→ Aim of the exercise
State the number of lines in the listing that contain "Dataset". No further words are expected.

→ Material for this task
══════════════════════════════
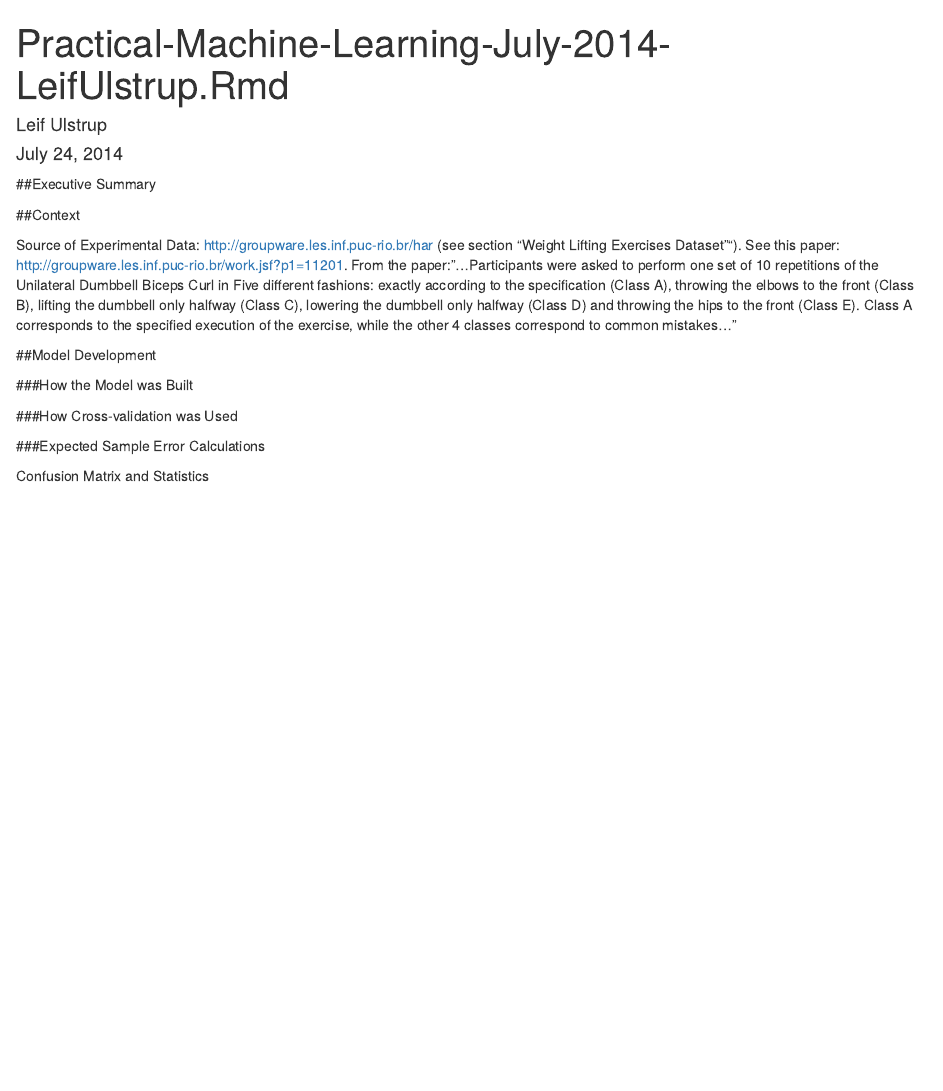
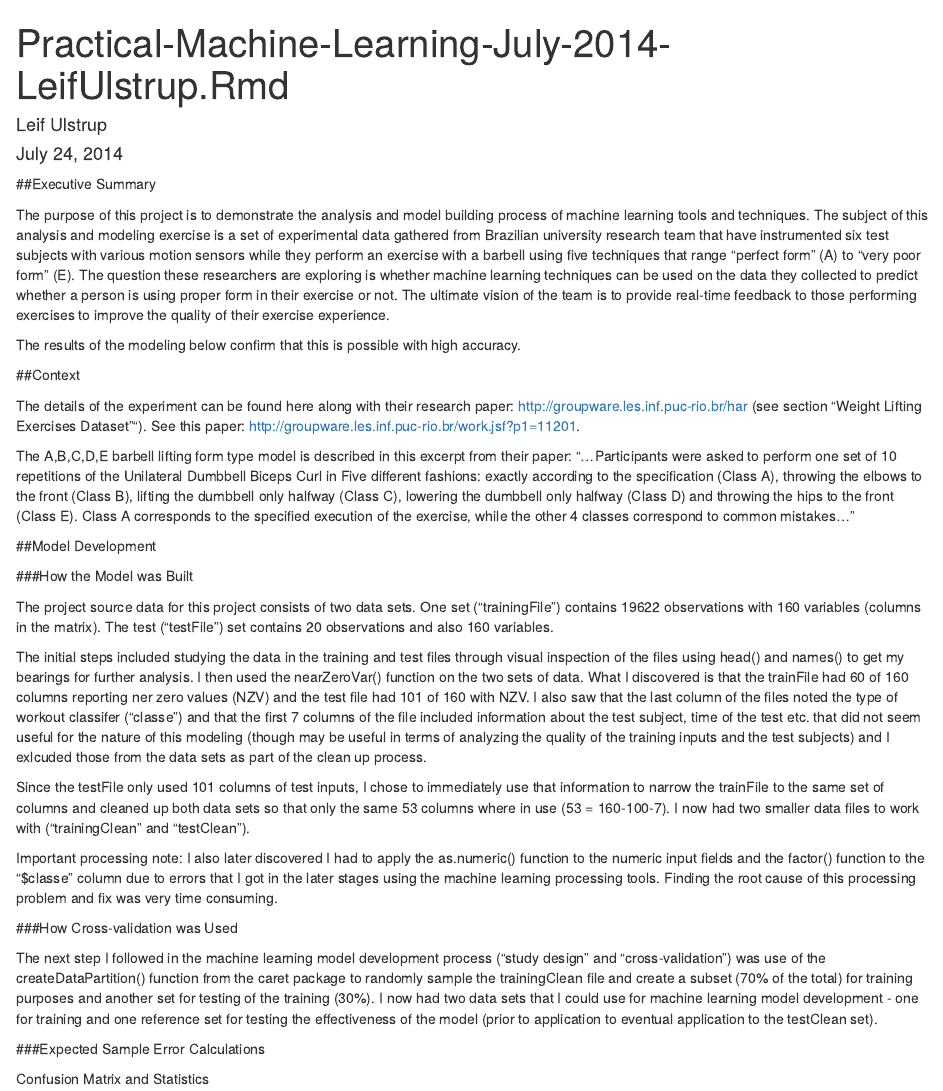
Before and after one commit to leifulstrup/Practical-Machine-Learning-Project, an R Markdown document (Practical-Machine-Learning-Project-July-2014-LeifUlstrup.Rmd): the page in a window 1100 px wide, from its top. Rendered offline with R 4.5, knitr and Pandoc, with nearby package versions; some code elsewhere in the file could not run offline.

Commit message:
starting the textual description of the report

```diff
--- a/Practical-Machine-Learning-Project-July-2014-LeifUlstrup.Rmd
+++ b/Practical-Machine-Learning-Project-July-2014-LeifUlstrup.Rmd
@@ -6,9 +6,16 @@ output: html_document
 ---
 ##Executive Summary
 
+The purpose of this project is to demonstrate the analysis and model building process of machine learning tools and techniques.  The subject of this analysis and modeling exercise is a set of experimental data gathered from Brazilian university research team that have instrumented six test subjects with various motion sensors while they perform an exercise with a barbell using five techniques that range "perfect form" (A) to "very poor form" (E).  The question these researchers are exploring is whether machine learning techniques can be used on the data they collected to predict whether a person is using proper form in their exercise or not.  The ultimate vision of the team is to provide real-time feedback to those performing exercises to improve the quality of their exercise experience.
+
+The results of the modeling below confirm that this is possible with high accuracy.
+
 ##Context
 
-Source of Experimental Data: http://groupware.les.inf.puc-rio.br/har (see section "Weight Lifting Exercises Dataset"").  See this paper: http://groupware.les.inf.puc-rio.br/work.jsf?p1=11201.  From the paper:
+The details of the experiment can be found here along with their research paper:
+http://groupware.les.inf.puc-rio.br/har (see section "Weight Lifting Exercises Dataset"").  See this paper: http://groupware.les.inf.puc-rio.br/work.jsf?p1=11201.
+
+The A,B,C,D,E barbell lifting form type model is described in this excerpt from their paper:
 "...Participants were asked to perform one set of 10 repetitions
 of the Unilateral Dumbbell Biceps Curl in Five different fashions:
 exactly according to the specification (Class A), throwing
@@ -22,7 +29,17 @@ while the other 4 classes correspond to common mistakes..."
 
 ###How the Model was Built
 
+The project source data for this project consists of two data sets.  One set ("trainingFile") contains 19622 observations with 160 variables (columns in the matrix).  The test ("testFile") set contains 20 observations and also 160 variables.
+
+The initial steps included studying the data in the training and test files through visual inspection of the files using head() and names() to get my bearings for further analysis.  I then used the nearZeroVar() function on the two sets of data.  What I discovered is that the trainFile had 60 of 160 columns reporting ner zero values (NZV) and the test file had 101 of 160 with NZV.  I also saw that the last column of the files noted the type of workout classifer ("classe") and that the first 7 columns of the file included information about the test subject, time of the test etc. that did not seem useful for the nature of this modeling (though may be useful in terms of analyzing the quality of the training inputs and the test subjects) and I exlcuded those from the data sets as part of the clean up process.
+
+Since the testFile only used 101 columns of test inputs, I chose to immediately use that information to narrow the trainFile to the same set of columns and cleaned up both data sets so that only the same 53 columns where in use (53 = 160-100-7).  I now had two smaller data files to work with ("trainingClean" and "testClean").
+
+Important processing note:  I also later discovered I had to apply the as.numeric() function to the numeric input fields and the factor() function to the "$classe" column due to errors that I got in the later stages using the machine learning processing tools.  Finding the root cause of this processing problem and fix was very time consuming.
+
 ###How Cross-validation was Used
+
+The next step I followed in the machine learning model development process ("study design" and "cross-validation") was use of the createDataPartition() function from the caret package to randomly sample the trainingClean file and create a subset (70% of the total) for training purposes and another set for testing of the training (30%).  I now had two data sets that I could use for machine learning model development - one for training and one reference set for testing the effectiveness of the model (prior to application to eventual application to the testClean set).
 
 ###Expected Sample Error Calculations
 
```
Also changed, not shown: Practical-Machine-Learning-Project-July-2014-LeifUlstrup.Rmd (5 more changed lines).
══════════════════════════════
→ Answer box
2